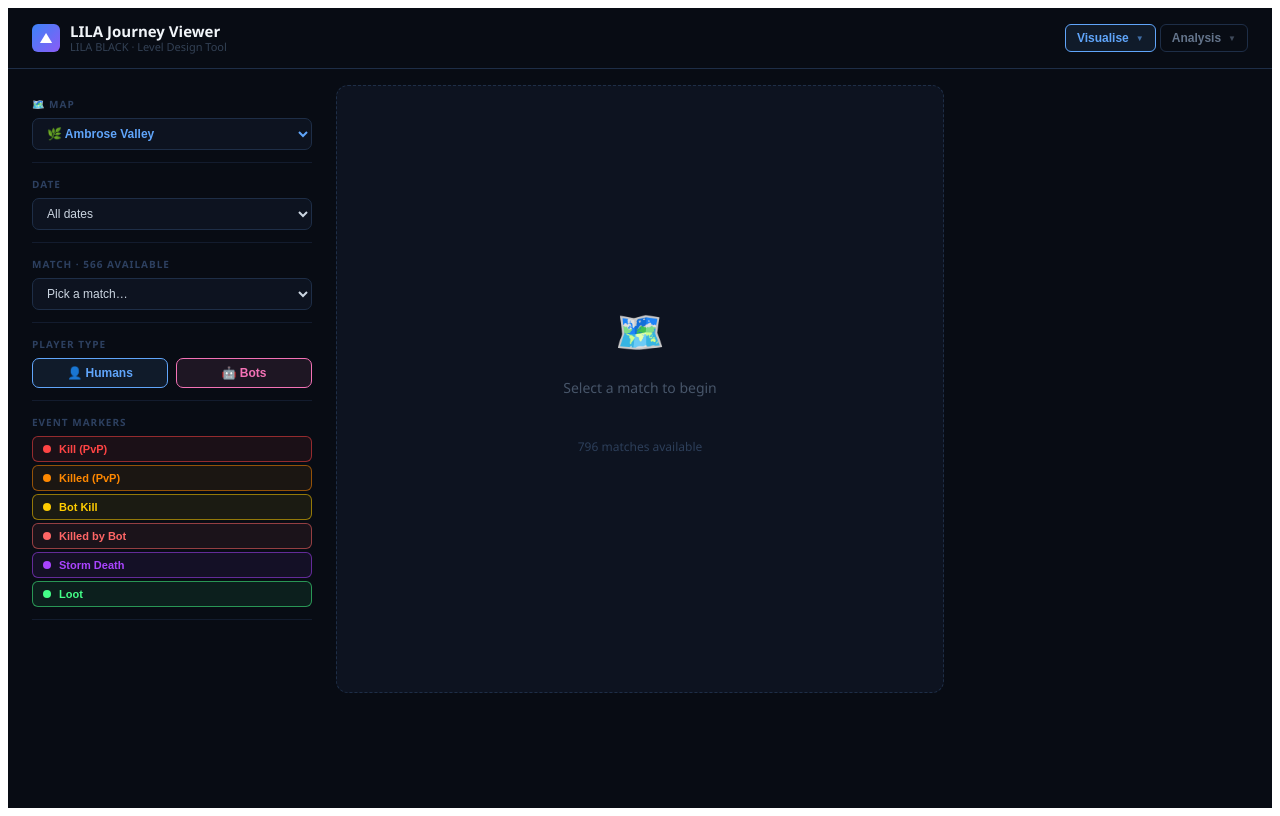
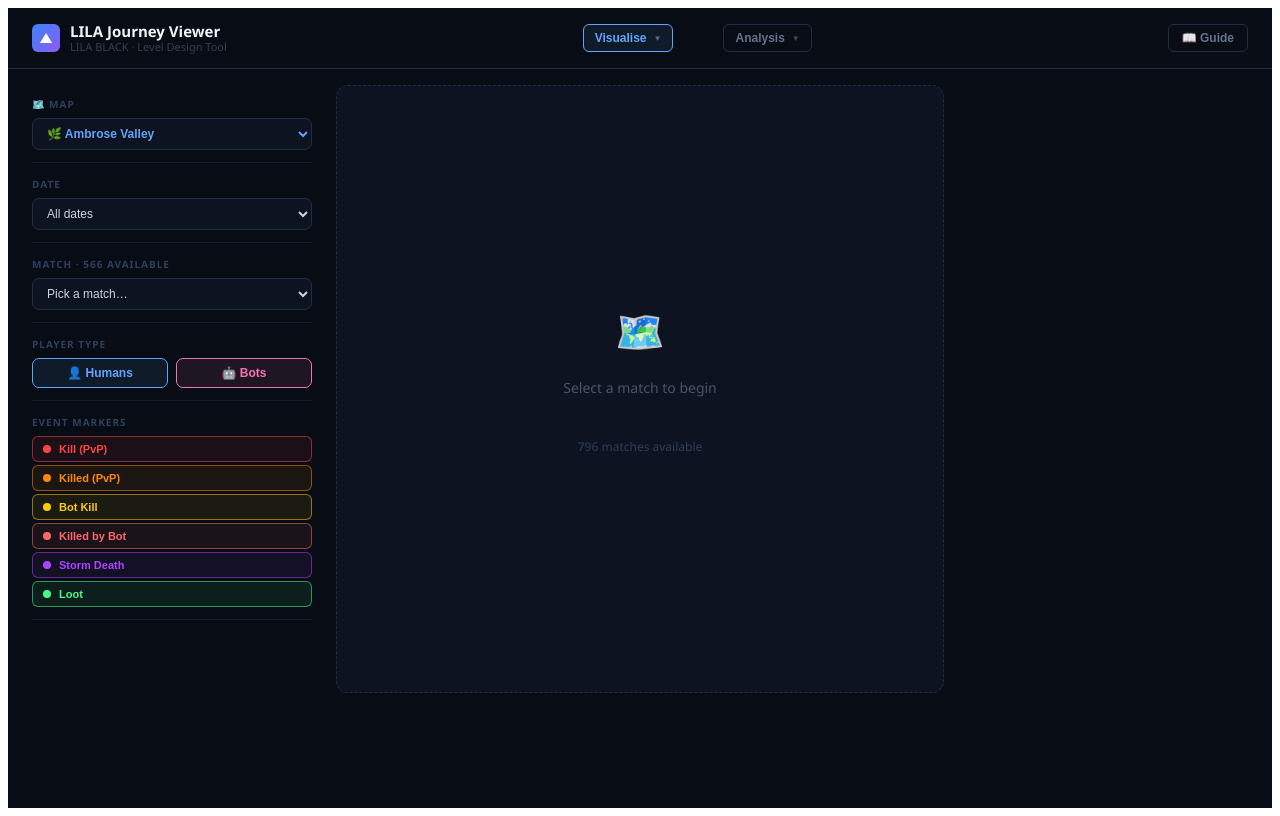
Before and after one commit to Yashkumar23092003/LILA_APM_Assignment, a React (Vite) app: page / in a window 1280 px wide. Built offline with nearby package versions, Linux system fonts and the light colour scheme.

Commit message:
Header: centre dropdowns, right-align match pill + Guide button

```diff
--- a/src/App.jsx
+++ b/src/App.jsx
@@ -136,6 +136,8 @@ export default function App() {
     <div style={T.app}>
       {/* ── HEADER ─────────────────────────────────────────────────── */}
       <header style={T.header}>
+
+        {/* LEFT: Brand */}
         <div style={T.brand}>
           <div style={T.brandIcon}>▲</div>
           <div>
@@ -144,16 +146,7 @@ export default function App() {
           </div>
         </div>
 
-        {matchData && (
-          <div style={T.matchPill}>
-            <span style={T.mapBadge}>{matchData.map_id}</span>
-            <Dot/><span style={T.pillText}>{matchData.date?.replace('_',' ')}</span>
-            <Dot/><span style={{ ...T.pillText, color:'#60a5fa' }}>👤 {matchData.human_count}</span>
-            <Dot/><span style={{ ...T.pillText, color:'#f472b6' }}>🤖 {matchData.bot_count}</span>
-            <Dot/><span style={{ ...T.pillText, color:'#94a3b8' }}>⚡ {matchData.total_events}</span>
-          </div>
-        )}
-
+        {/* CENTRE: Nav dropdowns */}
         <div style={T.controls}>
 
           {/* ── Visualise dropdown ── */}
@@ -242,6 +235,20 @@ export default function App() {
           </NavDropdown>
 
         </div>
+
+        {/* RIGHT: Match pill + Guide */}
+        <div style={T.headerRight}>
+          {matchData && (
+            <div style={T.matchPill}>
+              <span style={T.mapBadge}>{matchData.map_id}</span>
+              <Dot/><span style={T.pillText}>{matchData.date?.replace('_',' ')}</span>
+              <Dot/><span style={{ ...T.pillText, color:'#60a5fa' }}>👤 {matchData.human_count}</span>
+              <Dot/><span style={{ ...T.pillText, color:'#f472b6' }}>🤖 {matchData.bot_count}</span>
+            </div>
+          )}
+          <button style={T.guideBtn}>📖 Guide</button>
+        </div>
+
       </header>
 
       {/* ── MAIN LAYOUT ────────────────────────────────────────────── */}
@@ -522,7 +529,7 @@ function Spinner() {
 
 const T = {
   app:           { height: '100vh', overflow: 'hidden', background: '#080c14', color: '#e2e8f0', fontFamily: "'Segoe UI', system-ui, -apple-system, sans-serif", display: 'flex', flexDirection: 'column' },
-  header:        { display: 'flex', alignItems: 'center', justifyContent: 'space-between', padding: '0 24px', minHeight: '60px', borderBottom: '1px solid #1e2e47', gap: '8px', flexShrink: 0, flexWrap: 'nowrap', overflow: 'visible' },
+  header:        { display: 'flex', alignItems: 'center', padding: '0 24px', minHeight: '60px', borderBottom: '1px solid #1e2e47', flexShrink: 0, overflow: 'visible' },
   brand:         { display: 'flex', alignItems: 'center', gap: '10px', flexShrink: 0 },
   brandIcon:     { width: 28, height: 28, background: 'linear-gradient(135deg,#3b82f6,#8b5cf6)', borderRadius: '6px', display: 'flex', alignItems: 'center', justifyContent: 'center', fontSize: '13px', color: '#fff', fontWeight: 700 },
   brandName:     { fontSize: '15px', fontWeight: 700, color: '#f1f5f9', lineHeight: 1.2 },
@@ -530,7 +537,9 @@ const T = {
   matchPill:     { display: 'flex', alignItems: 'center', gap: '8px', background: '#0d1320', border: '1px solid #1e2e47', borderRadius: '20px', padding: '5px 12px', flexShrink: 1, minWidth: 0, overflow: 'hidden' },
   mapBadge:      { fontSize: '11px', fontWeight: 700, background: '#1e2e47', color: '#60a5fa', borderRadius: '4px', padding: '2px 6px' },
   pillText:      { fontSize: '12px', color: '#64748b' },
-  controls:      { display: 'flex', alignItems: 'center', gap: '4px', flexWrap: 'nowrap', flexShrink: 1, overflow: 'visible' },
+  controls:      { display: 'flex', alignItems: 'center', gap: '50px', flex: 1, justifyContent: 'center', overflow: 'visible' },
+  headerRight:   { display: 'flex', alignItems: 'center', gap: '10px', flexShrink: 0 },
+  guideBtn:      { display: 'flex', alignItems: 'center', gap: '5px', padding: '6px 13px', borderRadius: '6px', border: '1.5px solid #1e2e47', background: 'transparent', color: '#64748b', fontSize: '12px', fontWeight: 600, cursor: 'pointer', whiteSpace: 'nowrap' },
   ctrlGroup:     { display: 'flex', gap: '4px', padding: '0 6px', borderLeft: '1px solid #1e2e47' },
   ctrlGroupGhost:{ display: 'flex', gap: '4px', padding: '0 6px', borderLeft: '1px solid #131c2e', marginLeft: '2px' },
   catSelect:     { background: '#0d1320', border: '1px solid #1e2e47', color: '#a78bfa', borderRadius: '6px', padding: '5px 10px', fontSize: '12px', cursor: 'pointer' },
```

····················

**What the task requires:** Output the listing above in full, exactly. No images.

**Answer box:**
Before and after one commit to Yashkumar23092003/LILA_APM_Assignment, a React (Vite) app: page / in a window 1280 px wide. Built offline with nearby package versions, Linux system fonts and the light colour scheme.

Commit message:
Header: centre dropdowns, right-align match pill + Guide button

```diff
--- a/src/App.jsx
+++ b/src/App.jsx
@@ -136,6 +136,8 @@ export default function App() {
     <div style={T.app}>
       {/* ── HEADER ─────────────────────────────────────────────────── */}
       <header style={T.header}>
+
+        {/* LEFT: Brand */}
         <div style={T.brand}>
           <div style={T.brandIcon}>▲</div>
           <div>
@@ -144,16 +146,7 @@ export default function App() {
           </div>
         </div>
 
-        {matchData && (
-          <div style={T.matchPill}>
-            <span style={T.mapBadge}>{matchData.map_id}</span>
-            <Dot/><span style={T.pillText}>{matchData.date?.replace('_',' ')}</span>
-            <Dot/><span style={{ ...T.pillText, color:'#60a5fa' }}>👤 {matchData.human_count}</span>
-            <Dot/><span style={{ ...T.pillText, color:'#f472b6' }}>🤖 {matchData.bot_count}</span>
-            <Dot/><span style={{ ...T.pillText, color:'#94a3b8' }}>⚡ {matchData.total_events}</span>
-          </div>
-        )}
-
+        {/* CENTRE: Nav dropdowns */}
         <div style={T.controls}>
 
           {/* ── Visualise dropdown ── */}
@@ -242,6 +235,20 @@ export default function App() {
           </NavDropdown>
 
         </div>
+
+        {/* RIGHT: Match pill + Guide */}
+        <div style={T.headerRight}>
+          {matchData && (
+            <div style={T.matchPill}>
+              <span style={T.mapBadge}>{matchData.map_id}</span>
+              <Dot/><span style={T.pillText}>{matchData.date?.replace('_',' ')}</span>
+              <Dot/><span style={{ ...T.pillText, color:'#60a5fa' }}>👤 {matchData.human_count}</span>
+              <Dot/><span style={{ ...T.pillText, color:'#f472b6' }}>🤖 {matchData.bot_count}</span>
+            </div>
+          )}
+          <button style={T.guideBtn}>📖 Guide</button>
+        </div>
+
       </header>
 
       {/* ── MAIN LAYOUT ────────────────────────────────────────────── */}
@@ -522,7 +529,7 @@ function Spinner() {
 
 const T = {
   app:           { height: '100vh', overflow: 'hidden', background: '#080c14', color: '#e2e8f0', fontFamily: "'Segoe UI', system-ui, -apple-system, sans-serif", display: 'flex', flexDirection: 'column' },
-  header:        { display: 'flex', alignItems: 'center', justifyContent: 'space-between', padding: '0 24px', minHeight: '60px', borderBottom: '1px solid #1e2e47', gap: '8px', flexShrink: 0, flexWrap: 'nowrap', overflow: 'visible' },
+  header:        { display: 'flex', alignItems: 'center', padding: '0 24px', minHeight: '60px', borderBottom: '1px solid #1e2e47', flexShrink: 0, overflow: 'visible' },
   brand:         { display: 'flex', alignItems: 'center', gap: '10px', flexShrink: 0 },
   brandIcon:     { width: 28, height: 28, background: 'linear-gradient(135deg,#3b82f6,#8b5cf6)', borderRadius: '6px', display: 'flex', alignItems: 'center', justifyContent: 'center', fontSize: '13px', color: '#fff', fontWeight: 700 },
   brandName:     { fontSize: '15px', fontWeight: 700, color: '#f1f5f9', lineHeight: 1.2 },
@@ -530,7 +537,9 @@ const T = {
   matchPill:     { display: 'flex', alignItems: 'center', gap: '8px', background: '#0d1320', border: '1px solid #1e2e47', borderRadius: '20px', padding: '5px 12px', flexShrink: 1, minWidth: 0, overflow: 'hidden' },
   mapBadge:      { fontSize: '11px', fontWeight: 700, background: '#1e2e47', color: '#60a5fa', borderRadius: '4px', padding: '2px 6px' },
   pillText:      { fontSize: '12px', color: '#64748b' },
-  controls:      { display: 'flex', alignItems: 'center', gap: '4px', flexWrap: 'nowrap', flexShrink: 1, overflow: 'visible' },
+  controls:      { display: 'flex', alignItems: 'center', gap: '50px', flex: 1, justifyContent: 'center', overflow: 'visible' },
+  headerRight:   { display: 'flex', alignItems: 'center', gap: '10px', flexShrink: 0 },
+  guideBtn:      { display: 'flex', alignItems: 'center', gap: '5px', padding: '6px 13px', borderRadius: '6px', border: '1.5px solid #1e2e47', background: 'transparent', color: '#64748b', fontSize: '12px', fontWeight: 600, cursor: 'pointer', whiteSpace: 'nowrap' },
   ctrlGroup:     { display: 'flex', gap: '4px', padding: '0 6px', borderLeft: '1px solid #1e2e47' },
   ctrlGroupGhost:{ display: 'flex', gap: '4px', padding: '0 6px', borderLeft: '1px solid #131c2e', marginLeft: '2px' },
   catSelect:     { background: '#0d1320', border: '1px solid #1e2e47', color: '#a78bfa', borderRadius: '6px', padding: '5px 10px', fontSize: '12px', cursor: 'pointer' },
```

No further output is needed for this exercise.